Two FASB staff memos issued last month provide insight to private company financial statement preparers on how to overcome implementation challenges that some have encountered with the new revenue recognition standard.

The memos address concerns raised in a letter sent to FASB in January by the AICPA Technical Issues Committee (TIC). In the letter, TIC requested private company exceptions to certain elements of Accounting Standards Update No. 2014-09, Revenue From Contracts With Customers (Topic 606).

FASB’s memos addressed some of the issues raised in the TIC letter. The memos addressed TIC’s statements that:

  • FASB should consider a practical expedient to allow private companies to recognize revenue on out-of-pocket costs based on the amount to be reimbursed when the costs are incurred.
  • The “enforceable rights and obligations” notion for recognizing revenue under Topic 606, described as a “matter of law” in the standard, may require legal expertise and could lead to costs and complexity in private company financial reporting.
  • For short-cycle manufacturers, the application of one of the criteria for recognition over time (rather than at a point in time) may add cost and complexity for an entity as it determines whether it has an enforceable right to payment.

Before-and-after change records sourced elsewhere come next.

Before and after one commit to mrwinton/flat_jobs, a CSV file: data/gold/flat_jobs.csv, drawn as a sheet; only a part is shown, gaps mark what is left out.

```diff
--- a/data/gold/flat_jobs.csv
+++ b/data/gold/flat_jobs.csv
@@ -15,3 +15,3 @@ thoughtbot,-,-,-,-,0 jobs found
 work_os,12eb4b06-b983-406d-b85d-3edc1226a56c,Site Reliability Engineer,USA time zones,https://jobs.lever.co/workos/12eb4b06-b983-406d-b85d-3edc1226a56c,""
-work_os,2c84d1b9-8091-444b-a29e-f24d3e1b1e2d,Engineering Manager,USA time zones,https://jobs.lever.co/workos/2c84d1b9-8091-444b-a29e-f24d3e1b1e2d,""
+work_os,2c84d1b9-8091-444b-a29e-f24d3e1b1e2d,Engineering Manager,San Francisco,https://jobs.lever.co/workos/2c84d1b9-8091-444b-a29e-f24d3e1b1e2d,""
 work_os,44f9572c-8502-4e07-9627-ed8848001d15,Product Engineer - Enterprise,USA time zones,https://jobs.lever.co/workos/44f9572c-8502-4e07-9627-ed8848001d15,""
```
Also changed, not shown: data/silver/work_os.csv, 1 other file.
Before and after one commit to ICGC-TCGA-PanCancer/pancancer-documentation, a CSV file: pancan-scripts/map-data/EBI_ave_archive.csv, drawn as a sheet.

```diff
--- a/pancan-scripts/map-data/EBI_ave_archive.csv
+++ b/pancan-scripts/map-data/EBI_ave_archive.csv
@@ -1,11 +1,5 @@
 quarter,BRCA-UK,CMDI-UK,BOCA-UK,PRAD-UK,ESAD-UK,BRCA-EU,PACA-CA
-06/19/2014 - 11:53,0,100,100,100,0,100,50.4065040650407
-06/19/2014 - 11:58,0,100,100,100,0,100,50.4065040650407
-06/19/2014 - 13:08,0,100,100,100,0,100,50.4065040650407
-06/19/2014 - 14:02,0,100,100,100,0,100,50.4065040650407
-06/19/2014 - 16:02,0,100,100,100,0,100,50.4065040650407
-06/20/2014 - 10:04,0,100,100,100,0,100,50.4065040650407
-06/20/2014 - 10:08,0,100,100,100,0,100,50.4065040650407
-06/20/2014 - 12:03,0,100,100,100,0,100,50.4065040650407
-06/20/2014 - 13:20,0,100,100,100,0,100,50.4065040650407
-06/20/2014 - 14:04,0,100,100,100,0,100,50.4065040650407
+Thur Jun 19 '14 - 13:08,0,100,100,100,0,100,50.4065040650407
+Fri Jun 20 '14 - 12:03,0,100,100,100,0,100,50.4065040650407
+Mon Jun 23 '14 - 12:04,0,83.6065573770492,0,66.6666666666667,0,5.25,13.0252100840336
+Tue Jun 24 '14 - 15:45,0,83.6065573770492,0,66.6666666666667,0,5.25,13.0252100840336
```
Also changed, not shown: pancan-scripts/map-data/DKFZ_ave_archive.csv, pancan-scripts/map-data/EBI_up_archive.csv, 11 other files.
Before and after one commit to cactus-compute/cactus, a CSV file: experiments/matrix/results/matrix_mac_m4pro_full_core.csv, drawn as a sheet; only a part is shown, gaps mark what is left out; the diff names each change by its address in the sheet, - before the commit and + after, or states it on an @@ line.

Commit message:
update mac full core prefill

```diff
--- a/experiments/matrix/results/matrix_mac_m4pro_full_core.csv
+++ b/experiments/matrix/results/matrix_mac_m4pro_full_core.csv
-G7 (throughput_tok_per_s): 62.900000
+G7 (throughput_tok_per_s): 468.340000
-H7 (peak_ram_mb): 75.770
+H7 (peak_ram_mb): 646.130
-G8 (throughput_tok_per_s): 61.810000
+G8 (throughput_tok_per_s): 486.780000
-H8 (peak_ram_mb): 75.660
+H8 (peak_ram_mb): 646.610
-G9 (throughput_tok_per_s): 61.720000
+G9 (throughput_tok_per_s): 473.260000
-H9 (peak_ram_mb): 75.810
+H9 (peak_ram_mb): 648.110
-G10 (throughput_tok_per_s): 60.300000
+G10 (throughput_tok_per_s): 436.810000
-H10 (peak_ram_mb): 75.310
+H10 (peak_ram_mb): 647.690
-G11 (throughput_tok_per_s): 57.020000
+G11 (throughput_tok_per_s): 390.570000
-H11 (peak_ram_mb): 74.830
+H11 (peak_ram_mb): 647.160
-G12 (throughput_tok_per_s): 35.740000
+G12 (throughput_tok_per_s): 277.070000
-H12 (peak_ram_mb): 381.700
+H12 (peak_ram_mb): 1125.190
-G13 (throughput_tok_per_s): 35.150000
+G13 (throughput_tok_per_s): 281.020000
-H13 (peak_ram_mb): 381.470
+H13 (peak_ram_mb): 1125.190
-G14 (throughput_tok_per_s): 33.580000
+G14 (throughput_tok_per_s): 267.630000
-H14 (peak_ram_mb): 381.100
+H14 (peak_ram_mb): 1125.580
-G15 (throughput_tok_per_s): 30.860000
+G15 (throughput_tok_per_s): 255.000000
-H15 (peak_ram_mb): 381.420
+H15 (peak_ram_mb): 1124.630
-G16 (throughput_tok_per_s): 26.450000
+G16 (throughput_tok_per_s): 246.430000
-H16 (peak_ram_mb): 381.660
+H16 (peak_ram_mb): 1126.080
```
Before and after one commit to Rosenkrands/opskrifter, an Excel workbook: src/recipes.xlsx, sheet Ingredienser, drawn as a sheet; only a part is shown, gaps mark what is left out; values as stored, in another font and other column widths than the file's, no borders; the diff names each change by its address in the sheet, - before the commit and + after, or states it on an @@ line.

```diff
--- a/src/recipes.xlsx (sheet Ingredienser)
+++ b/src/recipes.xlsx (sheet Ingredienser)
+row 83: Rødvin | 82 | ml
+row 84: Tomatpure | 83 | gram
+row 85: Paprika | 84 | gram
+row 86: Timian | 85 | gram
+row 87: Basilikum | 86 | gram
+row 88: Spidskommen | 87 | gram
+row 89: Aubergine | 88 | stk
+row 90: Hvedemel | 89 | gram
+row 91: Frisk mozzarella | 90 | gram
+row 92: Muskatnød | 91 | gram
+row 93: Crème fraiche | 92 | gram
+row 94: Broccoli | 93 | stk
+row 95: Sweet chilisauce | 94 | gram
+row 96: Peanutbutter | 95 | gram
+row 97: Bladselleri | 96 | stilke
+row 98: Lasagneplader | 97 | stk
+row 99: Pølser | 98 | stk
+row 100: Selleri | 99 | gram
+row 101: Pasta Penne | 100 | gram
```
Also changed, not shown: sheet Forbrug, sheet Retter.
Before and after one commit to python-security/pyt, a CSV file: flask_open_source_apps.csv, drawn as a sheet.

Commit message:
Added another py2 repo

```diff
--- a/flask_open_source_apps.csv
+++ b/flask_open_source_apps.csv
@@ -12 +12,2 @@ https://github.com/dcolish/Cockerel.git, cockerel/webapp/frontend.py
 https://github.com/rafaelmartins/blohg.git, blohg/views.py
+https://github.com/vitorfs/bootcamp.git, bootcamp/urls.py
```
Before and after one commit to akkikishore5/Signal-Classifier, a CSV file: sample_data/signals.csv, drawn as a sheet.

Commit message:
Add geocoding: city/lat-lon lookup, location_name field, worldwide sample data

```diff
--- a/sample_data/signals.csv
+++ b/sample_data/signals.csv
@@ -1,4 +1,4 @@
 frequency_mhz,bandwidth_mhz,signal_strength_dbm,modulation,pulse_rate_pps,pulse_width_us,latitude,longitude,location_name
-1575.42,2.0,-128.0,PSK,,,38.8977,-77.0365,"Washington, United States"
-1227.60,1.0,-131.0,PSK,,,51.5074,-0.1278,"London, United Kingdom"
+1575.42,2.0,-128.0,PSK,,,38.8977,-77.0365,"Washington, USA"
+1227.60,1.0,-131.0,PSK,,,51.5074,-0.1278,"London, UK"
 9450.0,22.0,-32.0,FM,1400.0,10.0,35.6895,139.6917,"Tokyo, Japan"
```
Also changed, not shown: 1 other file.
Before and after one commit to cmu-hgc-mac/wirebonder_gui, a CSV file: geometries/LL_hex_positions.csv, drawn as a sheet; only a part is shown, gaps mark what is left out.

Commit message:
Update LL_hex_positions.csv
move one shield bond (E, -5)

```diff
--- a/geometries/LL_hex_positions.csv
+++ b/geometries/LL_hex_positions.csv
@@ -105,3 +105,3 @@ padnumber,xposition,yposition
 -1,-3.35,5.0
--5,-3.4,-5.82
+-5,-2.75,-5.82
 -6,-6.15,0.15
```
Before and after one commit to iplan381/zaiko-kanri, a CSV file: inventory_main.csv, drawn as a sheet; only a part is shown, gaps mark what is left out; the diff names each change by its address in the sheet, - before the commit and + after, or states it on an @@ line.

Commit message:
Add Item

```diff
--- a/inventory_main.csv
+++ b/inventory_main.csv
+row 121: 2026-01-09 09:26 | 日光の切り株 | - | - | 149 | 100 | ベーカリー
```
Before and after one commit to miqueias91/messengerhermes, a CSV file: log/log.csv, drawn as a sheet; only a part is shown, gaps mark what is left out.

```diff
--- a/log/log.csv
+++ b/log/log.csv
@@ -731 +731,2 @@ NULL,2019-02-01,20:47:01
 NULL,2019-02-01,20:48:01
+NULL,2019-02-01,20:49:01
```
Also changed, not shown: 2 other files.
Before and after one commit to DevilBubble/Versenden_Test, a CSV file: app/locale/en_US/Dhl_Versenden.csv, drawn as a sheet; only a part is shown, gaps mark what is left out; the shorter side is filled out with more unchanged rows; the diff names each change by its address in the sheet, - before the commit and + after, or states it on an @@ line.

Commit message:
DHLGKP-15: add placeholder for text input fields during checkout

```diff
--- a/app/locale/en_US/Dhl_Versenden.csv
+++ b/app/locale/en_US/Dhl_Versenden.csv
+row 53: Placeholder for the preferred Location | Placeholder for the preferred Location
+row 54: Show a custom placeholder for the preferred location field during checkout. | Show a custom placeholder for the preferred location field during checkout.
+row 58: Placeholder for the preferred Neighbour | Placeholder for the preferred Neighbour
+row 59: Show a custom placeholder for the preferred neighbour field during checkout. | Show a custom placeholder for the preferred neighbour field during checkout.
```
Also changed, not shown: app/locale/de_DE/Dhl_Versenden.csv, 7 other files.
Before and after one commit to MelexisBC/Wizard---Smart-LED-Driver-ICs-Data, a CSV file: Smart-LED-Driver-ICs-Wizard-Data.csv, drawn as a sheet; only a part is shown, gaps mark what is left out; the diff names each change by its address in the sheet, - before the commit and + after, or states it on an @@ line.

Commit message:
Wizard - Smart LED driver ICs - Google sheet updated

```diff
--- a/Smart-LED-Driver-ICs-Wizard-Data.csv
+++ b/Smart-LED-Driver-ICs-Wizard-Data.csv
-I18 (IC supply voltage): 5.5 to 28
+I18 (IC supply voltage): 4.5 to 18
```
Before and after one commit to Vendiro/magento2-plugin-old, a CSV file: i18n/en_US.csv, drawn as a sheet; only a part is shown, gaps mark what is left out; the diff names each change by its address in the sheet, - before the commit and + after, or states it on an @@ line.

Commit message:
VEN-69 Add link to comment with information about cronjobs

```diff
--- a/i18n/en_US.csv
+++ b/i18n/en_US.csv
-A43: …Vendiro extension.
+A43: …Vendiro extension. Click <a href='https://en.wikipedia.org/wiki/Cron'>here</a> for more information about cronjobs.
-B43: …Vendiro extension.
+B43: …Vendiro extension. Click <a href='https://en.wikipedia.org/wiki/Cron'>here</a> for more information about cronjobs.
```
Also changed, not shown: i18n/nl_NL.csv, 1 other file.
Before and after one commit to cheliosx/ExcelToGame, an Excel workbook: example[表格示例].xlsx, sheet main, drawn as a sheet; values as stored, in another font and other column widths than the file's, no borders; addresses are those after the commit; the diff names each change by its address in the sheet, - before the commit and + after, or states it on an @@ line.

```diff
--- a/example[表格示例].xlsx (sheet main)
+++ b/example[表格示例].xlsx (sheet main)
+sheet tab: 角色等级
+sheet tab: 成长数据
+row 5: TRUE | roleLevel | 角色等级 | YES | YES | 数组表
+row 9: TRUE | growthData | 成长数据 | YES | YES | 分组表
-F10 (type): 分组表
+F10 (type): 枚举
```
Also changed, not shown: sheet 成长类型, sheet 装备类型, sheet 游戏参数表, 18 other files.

Other issues from the TIC letter are not addressed in the memos. These include a request to reconsider the effective date of the revenue recognition standard for not-for-profit conduit debt obligors, and a request to permit private companies to continue to use accounting policy election to apply the incremental cost method for customer options for additional goods and services that are a material right.

The memos are excerpted from a paper that was prepared for discussion by the Private Company Council (PCC), which advocates with FASB on private company accounting issues. The memos do not purport to represent the views of any individual members of FASB or the staff, nor do the memos claim to establish acceptable application of GAAP.

Nonetheless, the memos provide insight into the thinking of FASB’s staff related to some issues raised by TIC.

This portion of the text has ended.